When I was a new university graduate, on the brink of starting my ACA studies, a partner at Price Waterhouse (now PwC) gave me a piece of advice that I have never forgotten: “Other firms throw you in the deep end and see whether you sink or swim, but we teach you to breathe underwater.”
True to his word, that’s exactly what PwC did. At just 32, I became the firm’s first female audit partner and, nine years later, I was appointed director of professional standards in Europe, a role which had not previously existed and of which I had little understanding. Yet it is a role that shaped my career and, in its way, equipped me to make a valuable contribution when I left PwC for Whitehall.
As was the case with many of my previous roles, I accepted the directorship knowing I wasn’t fully ready but determined to meet the challenge. Yet as soon as I began looking into the issue of professional standards in Europe, it became apparent just how different approaches to accounting, ethics, audit and company law really were in each country.
But the more I thought about it, the more it didn’t make sense to focus solely on creating a uniform set of European standards, as some in Brussels were suggesting.
Doing that would have created a European bloc, effectively separating us from the Americans (who, at this point, had good US GAAP and GAAS). It would also have opened up even more questions. For example, would the Russians and Chinese have used American standards or European standards? I felt very strongly that we should instead create a stronger set of international standards. And a set that people actually used.
Unsurprisingly there were a lot of sceptics. What was surprising is that those sceptics weren’t just the Americans – even within the UK there was some reticence. After all, the UK already had such a strong set of standards, a lot of people started asking, “why bother with international standards at all?” However the risk was, if the UK was not involved and intending to use the international standards, we wouldn’t have had a role at the table when it came to setting them.
What also won people around was a survey that PwC and six other firms conducted in the 1990s, which compared local accounting standards in 53 countries to the benchmark of international standards. Only then could others also see just how great that gulf was, and how potentially dangerous it was to rely on foreign accounts which you did not understand when doing your business abroad.
Challenging though it was to push for countries to adopt international standards, it was also exciting. Everywhere you went, people were discussing what we should do about accountancy standards.
Standing back today – more than 20 years on – it is clear just how far we have come, and I am delighted to have been awarded an ICAEW Outstanding Achievement Award this month, in recognition of that team effort.
Back in the 1990s, it was very difficult for institutes in different countries to communicate but they’re now all talking the same language. Yes, the American and international standards might not be completely identical, but they are far more linked and close to being in the same place.
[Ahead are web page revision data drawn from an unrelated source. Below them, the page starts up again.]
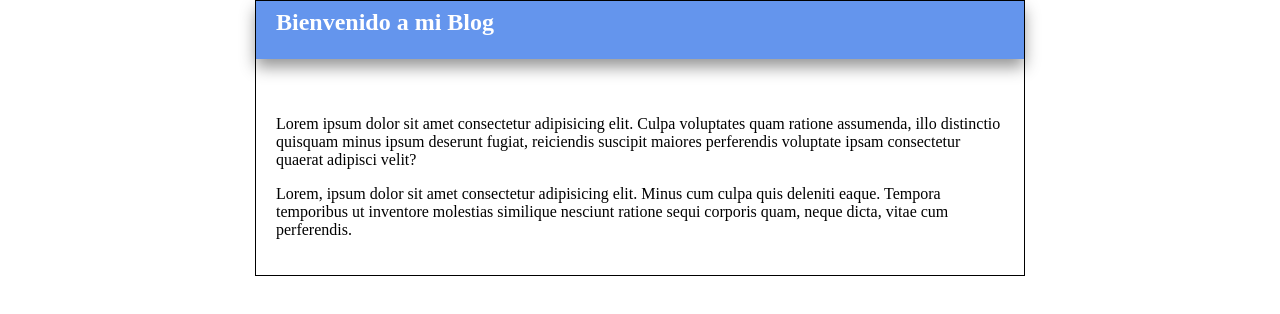
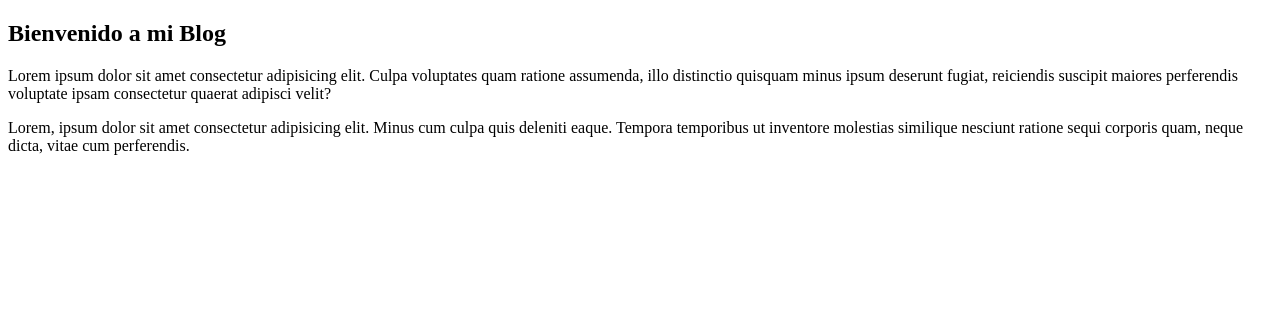
Before and after one commit to juanhposso/quemaspues, a plain HTML site: page index.html in a window 1280 px wide. Drawn offline with Linux system fonts and the light colour scheme.

Commit message:
se modifico el archivo index eliminado los estilos

```diff
--- a/index.html
+++ b/index.html
@@ -4,36 +4,6 @@
 		<meta charset="UTF-8" />
 		<meta name="viewport" content="width=device-width, initial-scale=1.0" />
 		<title>My Blog</title>
-		<style>
-			body {
-				margin: 0;
-				padding: 0;
-				height: 100vh;
-				display: flex;
-				justify-content: center;
-				box-sizing: border-box;
-			}
-			header {
-				border: 1px solid black;
-				width: 60%;
-				height: max-content;
-			}
-			nav {
-				width: 100%;
-				background-color: cornflowerblue;
-				box-shadow: 0px 8px 15px 0px rgba(0, 0, 0, 0.42);
-				color: white;
-			}
-			nav h1 {
-				height: 50px;
-				margin-top: 0;
-				padding-left: 20px;
-				padding-top: 8px;
-			}
-			header div {
-				padding: 20px;
-			}
-		</style>
 	</head>
 	<body>
 		<header>
```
Certainly, I am proud of what we achieved in the 1990s – our team made a huge change to the profession – yet that fight isn’t fully over. But those in power and practice today can’t afford to rest on the changes that have already been made. It’s vital to keep pushing for full convergence, and to keep those standards up to date. After all, if businesses are constantly moving on, so should the profession and its standards.